The June payroll report showed a record monthly increase at close to 5 million. Combined with the gains in May, around 1/3 of the payrolls lost in March and April have been recaptured.
Most of the gains in June were tied to the reopening of service businesses, as 60% of the new payrolls were from leisure/hospitality and retail trade. Total payrolls in these industries are still 10%-30% below their earlier peaks but much progress has been made since the start of re-openings. The payroll report is based on data from mid-June and took place prior to the increase in COVID-19 cases and the announcement of more store closings and mobility restrictions.
Since the payroll data was collected, there have been multiple months of initial jobless claims above 1.5 million based on state programs and close to 2 million when including the extended coverage for workers not covered by traditional unemployment insurance.
In the most recent report, continuing jobless claims increased to 19.29 million based on data through the end of June. These data points suggest that hiring activity has likely started to slow and that some of the recent job losses are not related to mobility restrictions and are tied to businesses closing or permanently reducing their payrolls.
This can also be seen in the increase in permanent unemployment, which increased by 588,000 to 2.88 million in June.
The number of people who have been unemployed for longer than 15 weeks increased by over one million in June and now represents more than 18% of the total number of unemployed workers.
Along with the labor market data, we are seeing other measures of activity slowing below prior levels including credit card spending, mobility data, and open table orders. Activity in some of the states reporting the highest COVID-19 cases is starting to stall or decline after getting back above pre-virus levels.
If these trends in mobility and labor market data continue, they will likely suggest that the economy has rebounded from the worst of the recession but is running out of the momentum needed to get back to pre-virus levels. Companies will start reporting Q2 earnings, which should provide some insight into how companies plan to hire and spend in the second half of 2020 based on the current landscape.
The views expressed herein are presented for informational purposes only and are not intended as a recommendation to invest in any particular asset class or security or as a promise of future performance. The information, opinions, and views contained herein are current only as of the date hereof and are subject to change at any time without prior notice.

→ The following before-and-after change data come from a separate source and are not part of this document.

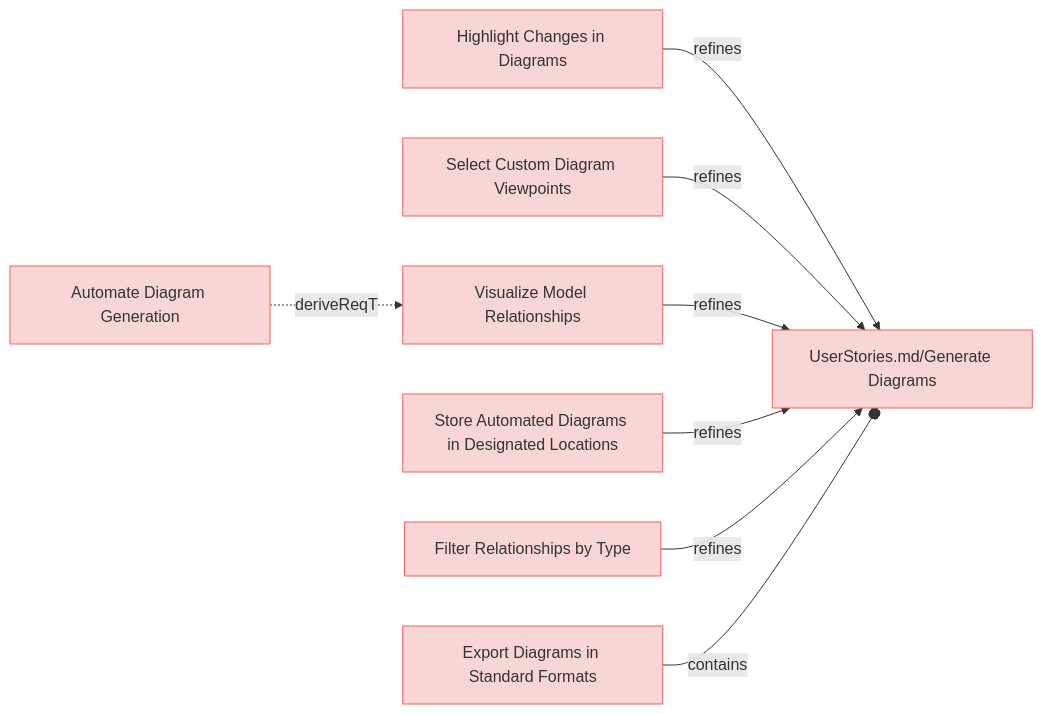
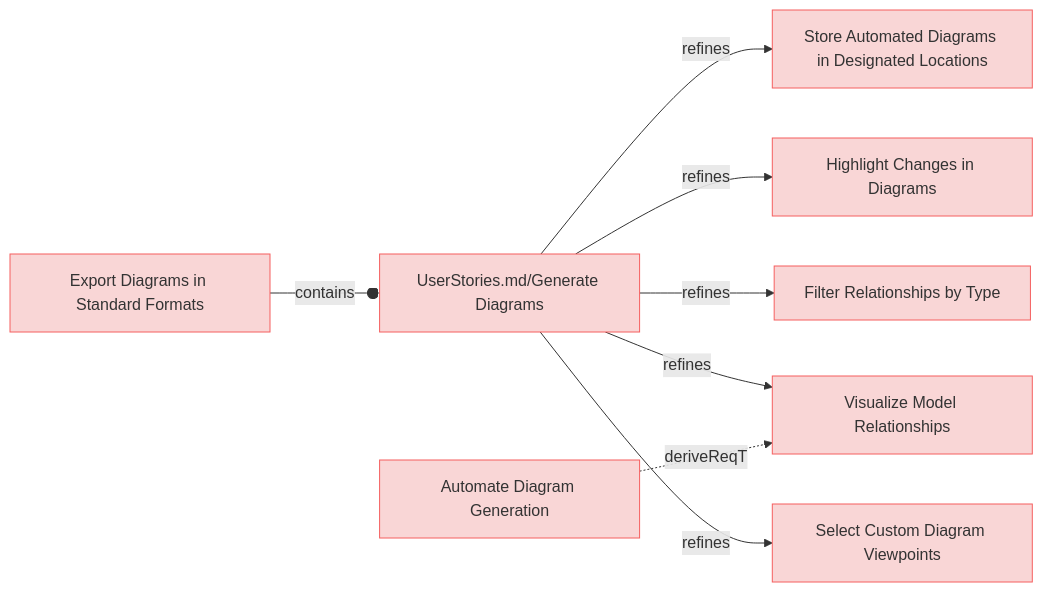
Before and after one commit to reqvire-org/reqvire: the first of 9 diagrams in specifications/UserRequirements.md, drawn with Mermaid. The commit also changed other lines of this file and 20 other files, not shown here.

````diff
--- a/specifications/UserRequirements.md
+++ b/specifications/UserRequirements.md
@@ -4,40 +4,40 @@
 ```mermaid
 graph LR;
   %% Graph styling
   classDef requirement fill:#f9d6d6,stroke:#f55f5f,stroke-width:1px;
   classDef verification fill:#d6f9d6,stroke:#5fd75f,stroke-width:1px;
   classDef externalLink fill:#d0e0ff,stroke:#3080ff,stroke-width:1px;
   classDef default fill:#f5f5f5,stroke:#333333,stroke-width:1px;
 
-  ac914f743d73674e["Highlight Changes in Diagrams"];
-  click ac914f743d73674e "https://github.com/Reqvire/reqvire/blob/30536324899084e88969175e3613c971ffa6e108/specifications/UserRequirements.md#highlight-changes-in-diagrams";
-  class ac914f743d73674e requirement;
+  89097c1311055b72["Store Automated Diagrams in Designated Locations"];
+  click 89097c1311055b72 "https://github.com/Reqvire/reqvire/blob/667635d4628fed400323f7df3689af2dbc2ad666/specifications/UserRequirements.md#store-automated-diagrams-in-designated-locations";
+  class 89097c1311055b72 requirement;
   694c4bb24b10f0c7["UserStories.md/Generate Diagrams"];
   class 694c4bb24b10f0c7 requirement;
-  click 694c4bb24b10f0c7 "https://github.com/Reqvire/reqvire/blob/30536324899084e88969175e3613c971ffa6e108/specifications/UserStories.md#generate-diagrams";
-  ac914f743d73674e -->|refines| 694c4bb24b10f0c7;
-  aa6a73dcebdfbc0d["Select Custom Diagram Viewpoints"];
-  click aa6a73dcebdfbc0d "https://github.com/Reqvire/reqvire/blob/30536324899084e88969175e3613c971ffa6e108/specifications/UserRequirements.md#select-custom-diagram-viewpoints";
-  class aa6a73dcebdfbc0d requirement;
-  aa6a73dcebdfbc0d -->|refines| 694c4bb24b10f0c7;
+  click 694c4bb24b10f0c7 "https://github.com/Reqvire/reqvire/blob/667635d4628fed400323f7df3689af2dbc2ad666/specifications/UserStories.md#generate-diagrams";
+  694c4bb24b10f0c7 -->|refines| 89097c1311055b72;
+  a0274ca0625d8493["Export Diagrams in Standard Formats"];
+  click a0274ca0625d8493 "https://github.com/Reqvire/reqvire/blob/667635d4628fed400323f7df3689af2dbc2ad666/specifications/UserRequirements.md#export-diagrams-in-standard-formats";
+  class a0274ca0625d8493 requirement;
+  a0274ca0625d8493 --o|contains| 694c4bb24b10f0c7;
+  ac914f743d73674e["Highlight Changes in Diagrams"];
+  click ac914f743d73674e "https://github.com/Reqvire/reqvire/blob/667635d4628fed400323f7df3689af2dbc2ad666/specifications/UserRequirements.md#highlight-changes-in-diagrams";
+  class ac914f743d73674e requirement;
+  694c4bb24b10f0c7 -->|refines| ac914f743d73674e;
+  66e9d8186acafd13["Filter Relationships by Type"];
+  click 66e9d8186acafd13 "https://github.com/Reqvire/reqvire/blob/667635d4628fed400323f7df3689af2dbc2ad666/specifications/UserRequirements.md#filter-relationships-by-type";
+  class 66e9d8186acafd13 requirement;
+  694c4bb24b10f0c7 -->|refines| 66e9d8186acafd13;
   eed0b020b6ddeae1["Visualize Model Relationships"];
-  click eed0b020b6ddeae1 "https://github.com/Reqvire/reqvire/blob/30536324899084e88969175e3613c971ffa6e108/specifications/UserRequirements.md#visualize-model-relationships";
+  click eed0b020b6ddeae1 "https://github.com/Reqvire/reqvire/blob/667635d4628fed400323f7df3689af2dbc2ad666/specifications/UserRequirements.md#visualize-model-relationships";
   class eed0b020b6ddeae1 requirement;
-  eed0b020b6ddeae1 -->|refines| 694c4bb24b10f0c7;
-  89097c1311055b72["Store Automated Diagrams in Designated Locations"];
-  click 89097c1311055b72 "https://github.com/Reqvire/reqvire/blob/30536324899084e88969175e3613c971ffa6e108/specifications/UserRequirements.md#store-automated-diagrams-in-designated-locations";
-  class 89097c1311055b72 requirement;
-  89097c1311055b72 -->|refines| 694c4bb24b10f0c7;
+  694c4bb24b10f0c7 -->|refines| eed0b020b6ddeae1;
   c522cf4c404bdc24["Automate Diagram Generation"];
-  click c522cf4c404bdc24 "https://github.com/Reqvire/reqvire/blob/30536324899084e88969175e3613c971ffa6e108/specifications/UserRequirements.md#automate-diagram-generation";
+  click c522cf4c404bdc24 "https://github.com/Reqvire/reqvire/blob/667635d4628fed400323f7df3689af2dbc2ad666/specifications/UserRequirements.md#automate-diagram-generation";
   class c522cf4c404bdc24 requirement;
   c522cf4c404bdc24 -.->|deriveReqT| eed0b020b6ddeae1;
-  66e9d8186acafd13["Filter Relationships by Type"];
-  click 66e9d8186acafd13 "https://github.com/Reqvire/reqvire/blob/30536324899084e88969175e3613c971ffa6e108/specifications/UserRequirements.md#filter-relationships-by-type";
-  class 66e9d8186acafd13 requirement;
-  66e9d8186acafd13 -->|refines| 694c4bb24b10f0c7;
-  a0274ca0625d8493["Export Diagrams in Standard Formats"];
-  click a0274ca0625d8493 "https://github.com/Reqvire/reqvire/blob/30536324899084e88969175e3613c971ffa6e108/specifications/UserRequirements.md#export-diagrams-in-standard-formats";
-  class a0274ca0625d8493 requirement;
-  a0274ca0625d8493 --o|contains| 694c4bb24b10f0c7;
+  aa6a73dcebdfbc0d["Select Custom Diagram Viewpoints"];
+  click aa6a73dcebdfbc0d "https://github.com/Reqvire/reqvire/blob/667635d4628fed400323f7df3689af2dbc2ad666/specifications/UserRequirements.md#select-custom-diagram-viewpoints";
+  class aa6a73dcebdfbc0d requirement;
+  694c4bb24b10f0c7 -->|refines| aa6a73dcebdfbc0d;
 ```
````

Senior Vice President, Investment Strategy
Boyd Watterson Asset Management, LLC